To provide a view into how North American smartphone usage breaks down by brand, Chitika Insights analyzed hundreds of millions of U.S. and Canadian smartphone-based online ad impressions generated within the Chitika Ad Network from July 1 through 28, 2014. The historical data were drawn from impressions observed from February 1 through 28, 2014. The results were then graphed alongside each other for comparative purposes.
As a note, the slight differences between these device-specific statistics and the OS-specific figures observed back in May 2014 is due to the expanded “other” category in this most recent study, which includes some impressions where no discernable device identifier appeared.
Similar to hwat was observed within the UK marketplace, smartphone market volatility in the U.S. and Canada is relatively low from a brand perspective. Chitika says this should be expected, since North America represents one of the world’s more mature smartphone ecosystems, with recent figures pointing to more than 66% and 55% of mobile users owning a smartphone in the U.S. and Canada, respectively. For some comparison, recent estimates point to smartphone penetration being close to 31% globally.
Along these lines, Chitika reports that Apple’s iOS continues to drive the majority of U.S. and Canadian smartphone Web traffic, and it’s unlikely that Apple will be ceding first-place position anytime soon. Even after posting a slight 0.2 percentage point loss since February, at 52.3%, Apple’s share is nearly double that of second-place Samsung (26.4%). However, the Korean device maker did experience the largest share gain of any brand since February at 1.2 percentage points.

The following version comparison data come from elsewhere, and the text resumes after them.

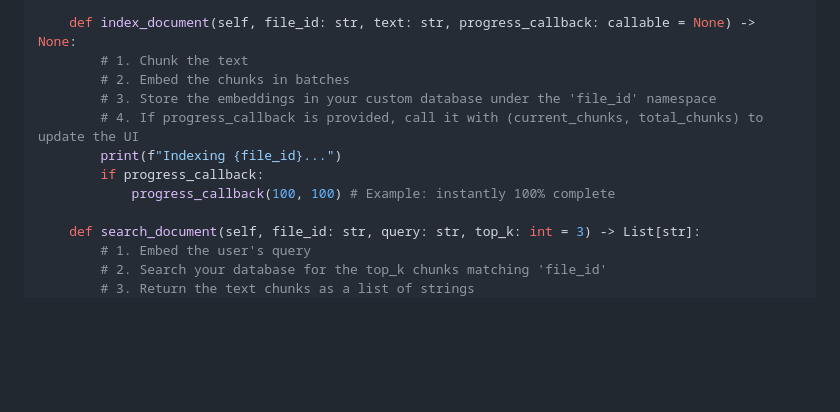
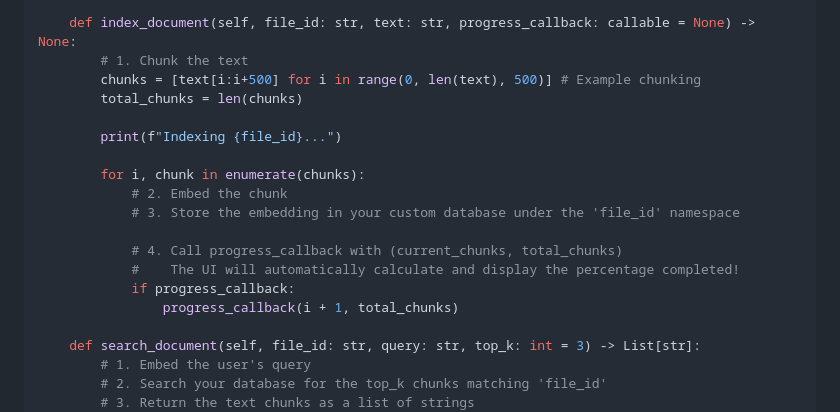
Before and after one commit to ark0000/ai-reader, a Markdown page: RAG_INTEGRATION_GUIDE.md, the part around the change. GitHub-like rendering; blank space fills up the shorter version.

Commit message:
docs: Add realistic chunking percentage logic to RAG integration guide

```diff
--- a/RAG_INTEGRATION_GUIDE.md
+++ b/RAG_INTEGRATION_GUIDE.md
@@ -56,12 +56,19 @@ class MyCustomRAGProvider(IRAGProvider):
 
     def index_document(self, file_id: str, text: str, progress_callback: callable = None) -> None:
         # 1. Chunk the text
-        # 2. Embed the chunks in batches
-        # 3. Store the embeddings in your custom database under the 'file_id' namespace
-        # 4. If progress_callback is provided, call it with (current_chunks, total_chunks) to update the UI
+        chunks = [text[i:i+500] for i in range(0, len(text), 500)] # Example chunking
+        total_chunks = len(chunks)
+
         print(f"Indexing {file_id}...")
-        if progress_callback:
-            progress_callback(100, 100) # Example: instantly 100% complete
+
+        for i, chunk in enumerate(chunks):
+            # 2. Embed the chunk
+            # 3. Store the embedding in your custom database under the 'file_id' namespace
+
+            # 4. Call progress_callback with (current_chunks, total_chunks)
+            #    The UI will automatically calculate and display the percentage completed!
+            if progress_callback:
+                progress_callback(i + 1, total_chunks)
 
     def search_document(self, file_id: str, query: str, top_k: int = 3) -> List[str]:
         # 1. Embed the user's query
```
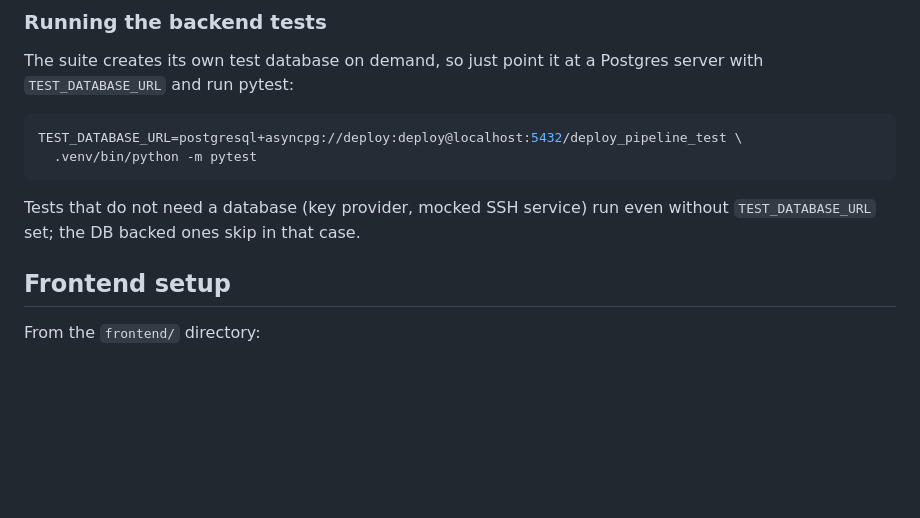
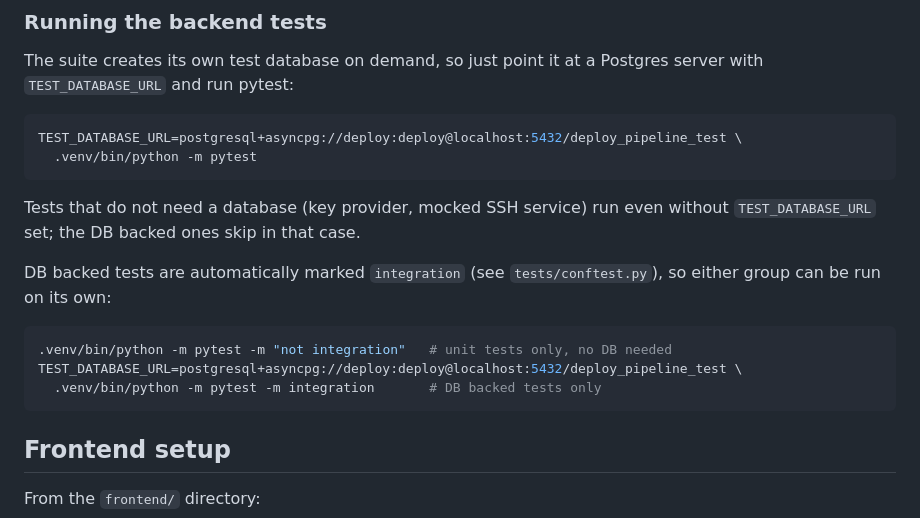
Before and after one commit to Chukwuemekaeze/Abstract, a Markdown page: README.md, the part around the change. Rendered like a GitHub page; blank space fills up the shorter version.

Commit message:
docs(readme): document running unit and integration tests separately

````diff
--- a/README.md
+++ b/README.md
@@ -125,6 +125,15 @@ TEST_DATABASE_URL=postgresql+asyncpg://deploy:deploy@localhost:5432/deploy_pipel
 
 Tests that do not need a database (key provider, mocked SSH service) run even
 without `TEST_DATABASE_URL` set; the DB backed ones skip in that case.
+
+DB backed tests are automatically marked `integration` (see `tests/conftest.py`),
+so either group can be run on its own:
+
+```bash
+.venv/bin/python -m pytest -m "not integration"   # unit tests only, no DB needed
+TEST_DATABASE_URL=postgresql+asyncpg://deploy:deploy@localhost:5432/deploy_pipeline_test \
+  .venv/bin/python -m pytest -m integration       # DB backed tests only
+```
 
 ## Frontend setup
 
````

Other brands also demonstrating share gains include LG (+0.2%), Nokia (+0.1%), Google (+0.1%), and Alcatel (+0.2%). LG’s rise is likely partially driven by the release of its new flagship device, the LG G3, sales of which began during the month of July. Alcatel also began selling its mid-range OneTouch Idol 2 device during the study timeframe, which may have helped boost its usage share.
The largest share losses were experienced by HTC (-0.4%) and BlackBerry (-0.5%). The dips for both brands highlight the issues HTC and BlackBerry have had retaining traction in the North American marketplace with their latest flagship handsets.
As the third quarter of 2014 continues, Chitika points to several emergent developments that may impact the North American smartphone usage environment. The biggest of these is undoubtedly the anticipated launch of one or two new iPhone models this fall, which are likely to produce a boost in Web traffic generated by iPhone users, particularly in the time directly following the release date.
Samsung is also expected to release two new smartphone models in the “near future,” the most notable of which is the fourth generation of the brand’s popular Galaxy Note series of phablets.
Moving away from the tier-one players, Microsoft and HTC have hinted at imminent debuts of new higher-end Windows phone devices, reception of which Chitika says should provide some good clues as to the degree of success Windows Phone will have in North America after surpassing BlackBerry earlier this year.
With this slate of upcoming releases, along with the recent launch of Amazon’s Fire Phone, Chitika notes that there’s a great deal of activity within the North American smartphone marketplace. On top of these developments, they say it’s also worth watching discount and promotional activity by individual manufacturers and retail outlets, which have correlated with usage share increases in the past, and represent a way for brands to boost sales in between update cycles.